Posted June 7, 2018 11:03 a.m. EDT
(CNN) — The office of Arizona Republican Rep. Martha McSally has removed from public view a video on YouTube of her defending the Deferred Action for Childhood Arrivals program, or DACA.
McSally is currently running in the Republican primary to replace retiring Sen. Jeff Flake against former state senator Kelli Ward and former Maricopa County Sheriff Joe Arpaio, who are both hardliners on immigration.
A press release from her office in June 2017, before her Senate bid, highlighted McSally's questioning of then-Homeland Security Secretary John Kelly about immigration and border issues at a House committee hearing.
The release said that McSally questioned Kelly on the department's plan to address DACA, and whether Kelly could assure her that DACA recipients would be protected from deportation.
"These children were brought here at no fault of their own. In Arizona, there are 57,000 of them," McSally said in the release. "Uncertainty brings fear to my constituents in this position. Can you assure me that they will be protected?"
Kelly assured her they would not be targeted for deportation.
The press release embedded a YouTube video of that interaction below a line that says, "to watch the exchange from the hearing, click below," but the YouTube video has since been made unavailable for viewing, meaning the video has been made private or deleted. Two other videos from the hearing also included in the press release, neither DACA-related, are still available and online.
Representatives of McSally's office and her Senate campaign did not respond to CNN's multiple requests for comment.
Videos embedded in press releases put out by McSally's congressional office are hosted on a YouTube account managed by her office. If a video was removed by a third party, then YouTube would indicate that is what happened.
In April 2017, McSally co-sponsored legislation that would provide legal status to some children of undocumented immigrants, but after deciding to run for senate in Arizona, she asked that she be removed as a co-sponsor last month.

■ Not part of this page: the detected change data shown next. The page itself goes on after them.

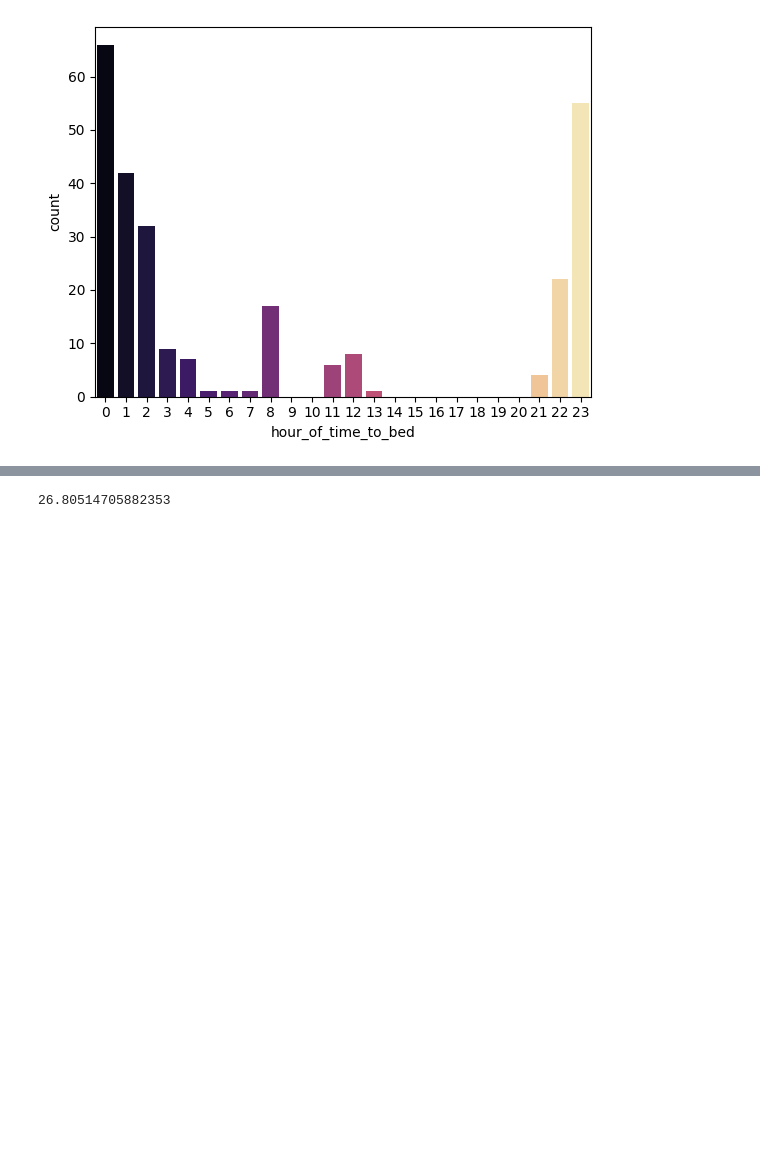
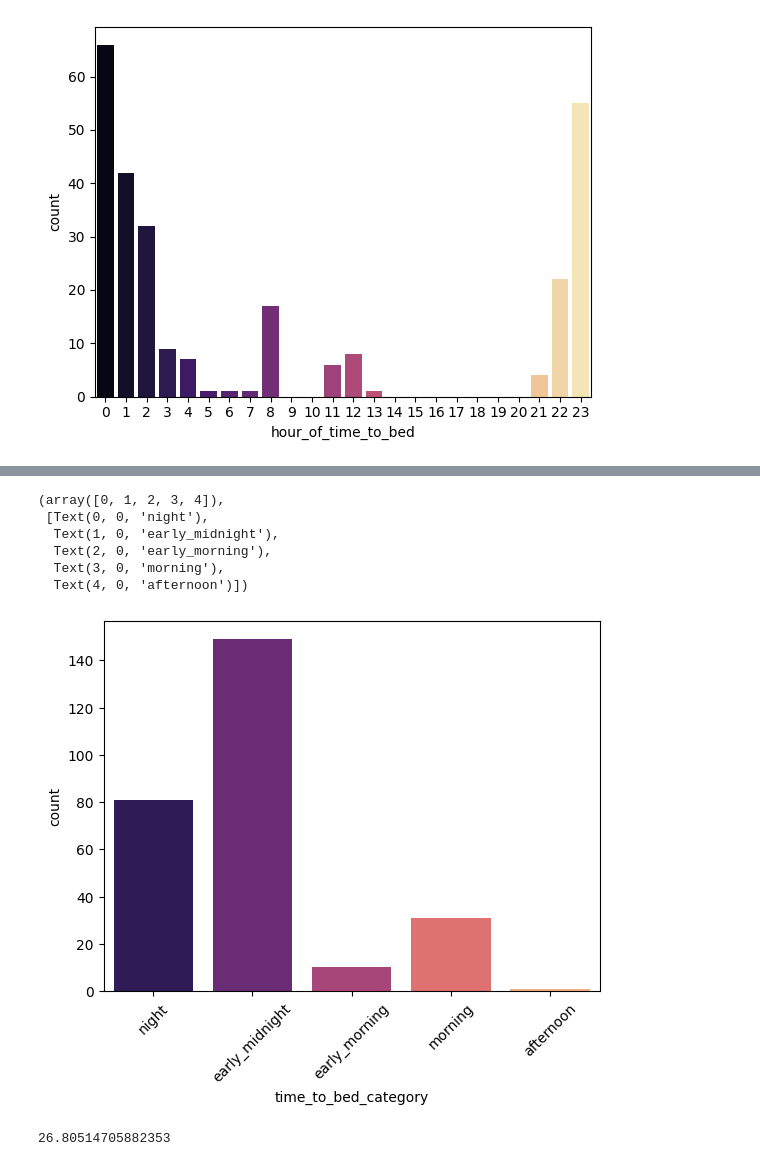
Before and after one commit to pshreyasv100/dmt-assignment-1, a Jupyter notebook: a1_shreyas.ipynb, the cells around one changed output, grey strips where cells are left out. Saved outputs shown, nothing was run; the diff lists cells and outputs as text; code cells hidden in the pictures; blank space fills up the shorter version.

```diff
--- a/a1_shreyas.ipynb
+++ b/a1_shreyas.ipynb
@@ -747,3 +682,14 @@ df.head()
+# %%
+sns.countplot(data=df, x='time_to_bed_category', order=["night", "early_midnight", "early_morning", "morning", "afternoon"],palette='magma')
+plt.xticks(rotation=45)
+# %% [output]
+(array([0, 1, 2, 3, 4]),
+ [Text(0, 0, 'night'),
+  Text(1, 0, 'early_midnight'),
+  Text(2, 0, 'early_morning'),
+  Text(3, 0, 'morning'),
+  Text(4, 0, 'afternoon')])
+[figure, added]
 # %%
 df['age'].median()
 df['age'].mean()
```
Also changed, not shown: parts of 25 cells of this notebook.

She has since co-authored a more conservative bill which would not include a path to citizenship for DACA eligible immigrants and would also curb legal immigration numbers.